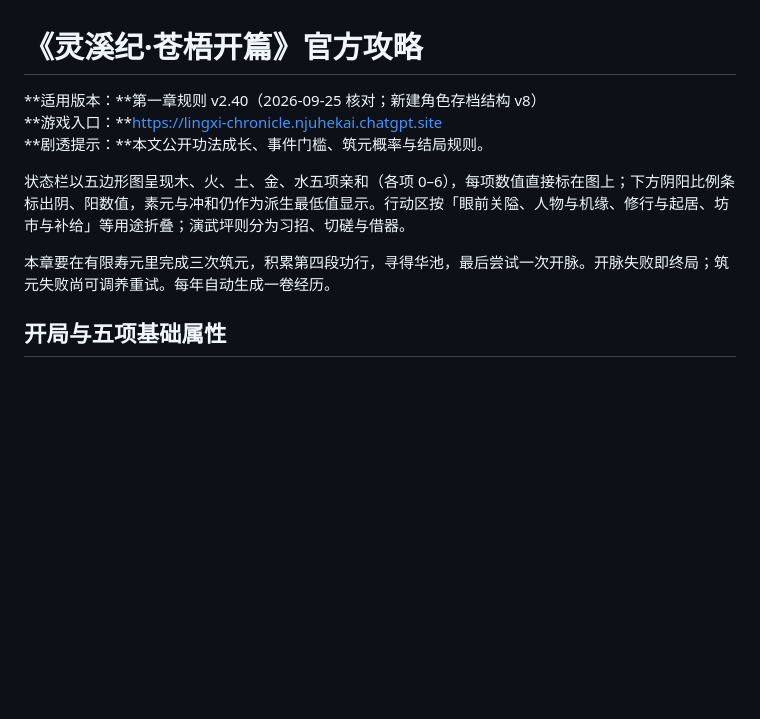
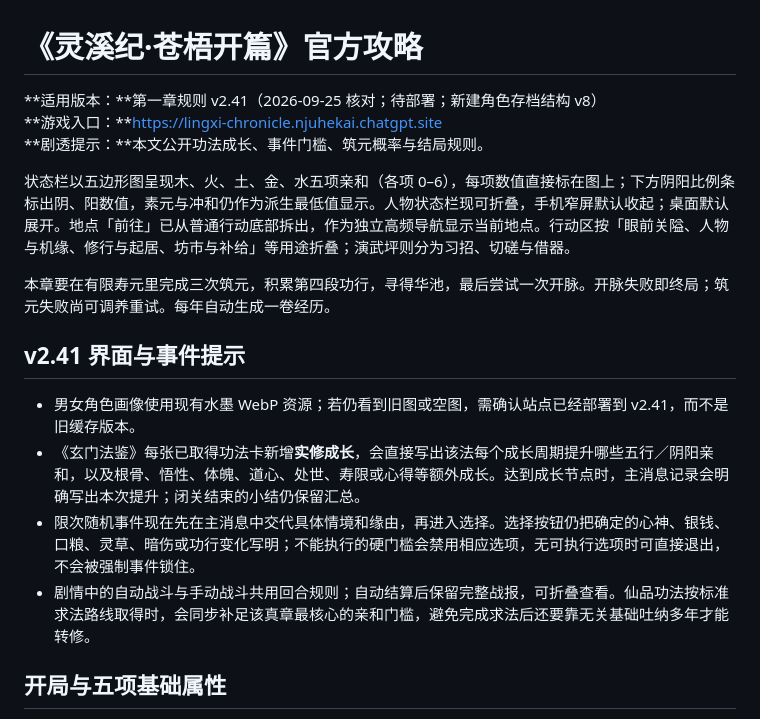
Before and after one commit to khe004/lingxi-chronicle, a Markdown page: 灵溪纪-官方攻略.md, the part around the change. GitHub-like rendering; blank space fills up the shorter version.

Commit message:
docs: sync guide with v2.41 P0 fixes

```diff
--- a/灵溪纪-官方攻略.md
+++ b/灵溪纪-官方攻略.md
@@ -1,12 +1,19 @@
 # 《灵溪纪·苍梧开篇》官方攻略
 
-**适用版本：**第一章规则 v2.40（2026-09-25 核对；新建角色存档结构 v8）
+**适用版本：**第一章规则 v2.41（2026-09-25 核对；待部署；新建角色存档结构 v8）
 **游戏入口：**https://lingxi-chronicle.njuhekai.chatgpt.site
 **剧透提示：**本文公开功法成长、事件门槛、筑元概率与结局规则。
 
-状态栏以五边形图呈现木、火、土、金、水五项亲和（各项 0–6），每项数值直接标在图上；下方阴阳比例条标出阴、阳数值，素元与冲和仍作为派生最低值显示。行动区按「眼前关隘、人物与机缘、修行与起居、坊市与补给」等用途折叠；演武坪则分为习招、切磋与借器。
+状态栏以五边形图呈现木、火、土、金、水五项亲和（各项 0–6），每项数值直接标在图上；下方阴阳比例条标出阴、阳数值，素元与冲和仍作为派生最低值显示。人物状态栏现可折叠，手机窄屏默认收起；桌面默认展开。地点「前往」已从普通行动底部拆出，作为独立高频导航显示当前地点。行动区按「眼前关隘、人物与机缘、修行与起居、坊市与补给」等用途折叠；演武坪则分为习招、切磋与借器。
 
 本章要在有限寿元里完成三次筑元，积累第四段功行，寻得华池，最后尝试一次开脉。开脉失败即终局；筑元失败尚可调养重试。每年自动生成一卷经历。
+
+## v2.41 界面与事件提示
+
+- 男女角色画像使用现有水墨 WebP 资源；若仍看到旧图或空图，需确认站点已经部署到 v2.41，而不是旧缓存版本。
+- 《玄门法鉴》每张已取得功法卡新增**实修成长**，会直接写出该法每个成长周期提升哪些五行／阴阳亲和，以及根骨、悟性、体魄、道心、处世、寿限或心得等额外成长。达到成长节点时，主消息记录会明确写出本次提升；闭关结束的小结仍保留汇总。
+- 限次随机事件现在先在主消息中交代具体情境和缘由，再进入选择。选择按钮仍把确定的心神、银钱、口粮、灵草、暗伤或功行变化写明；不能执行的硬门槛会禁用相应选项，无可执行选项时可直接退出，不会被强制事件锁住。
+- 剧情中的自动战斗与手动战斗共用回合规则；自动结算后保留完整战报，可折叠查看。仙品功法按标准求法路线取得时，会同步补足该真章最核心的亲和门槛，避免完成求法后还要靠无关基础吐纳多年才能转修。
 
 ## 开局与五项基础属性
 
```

= = = = =

• Task goal
Would you print the listing above in full, exactly, but with no pictures?

• Answer space
Before and after one commit to khe004/lingxi-chronicle, a Markdown page: 灵溪纪-官方攻略.md, the part around the change. GitHub-like rendering; blank space fills up the shorter version.

Commit message:
docs: sync guide with v2.41 P0 fixes

```diff
--- a/灵溪纪-官方攻略.md
+++ b/灵溪纪-官方攻略.md
@@ -1,12 +1,19 @@
 # 《灵溪纪·苍梧开篇》官方攻略
 
-**适用版本：**第一章规则 v2.40（2026-09-25 核对；新建角色存档结构 v8）
+**适用版本：**第一章规则 v2.41（2026-09-25 核对；待部署；新建角色存档结构 v8）
 **游戏入口：**https://lingxi-chronicle.njuhekai.chatgpt.site
 **剧透提示：**本文公开功法成长、事件门槛、筑元概率与结局规则。
 
-状态栏以五边形图呈现木、火、土、金、水五项亲和（各项 0–6），每项数值直接标在图上；下方阴阳比例条标出阴、阳数值，素元与冲和仍作为派生最低值显示。行动区按「眼前关隘、人物与机缘、修行与起居、坊市与补给」等用途折叠；演武坪则分为习招、切磋与借器。
+状态栏以五边形图呈现木、火、土、金、水五项亲和（各项 0–6），每项数值直接标在图上；下方阴阳比例条标出阴、阳数值，素元与冲和仍作为派生最低值显示。人物状态栏现可折叠，手机窄屏默认收起；桌面默认展开。地点「前往」已从普通行动底部拆出，作为独立高频导航显示当前地点。行动区按「眼前关隘、人物与机缘、修行与起居、坊市与补给」等用途折叠；演武坪则分为习招、切磋与借器。
 
 本章要在有限寿元里完成三次筑元，积累第四段功行，寻得华池，最后尝试一次开脉。开脉失败即终局；筑元失败尚可调养重试。每年自动生成一卷经历。
+
+## v2.41 界面与事件提示
+
+- 男女角色画像使用现有水墨 WebP 资源；若仍看到旧图或空图，需确认站点已经部署到 v2.41，而不是旧缓存版本。
+- 《玄门法鉴》每张已取得功法卡新增**实修成长**，会直接写出该法每个成长周期提升哪些五行／阴阳亲和，以及根骨、悟性、体魄、道心、处世、寿限或心得等额外成长。达到成长节点时，主消息记录会明确写出本次提升；闭关结束的小结仍保留汇总。
+- 限次随机事件现在先在主消息中交代具体情境和缘由，再进入选择。选择按钮仍把确定的心神、银钱、口粮、灵草、暗伤或功行变化写明；不能执行的硬门槛会禁用相应选项，无可执行选项时可直接退出，不会被强制事件锁住。
+- 剧情中的自动战斗与手动战斗共用回合规则；自动结算后保留完整战报，可折叠查看。仙品功法按标准求法路线取得时，会同步补足该真章最核心的亲和门槛，避免完成求法后还要靠无关基础吐纳多年才能转修。
 
 ## 开局与五项基础属性
 
```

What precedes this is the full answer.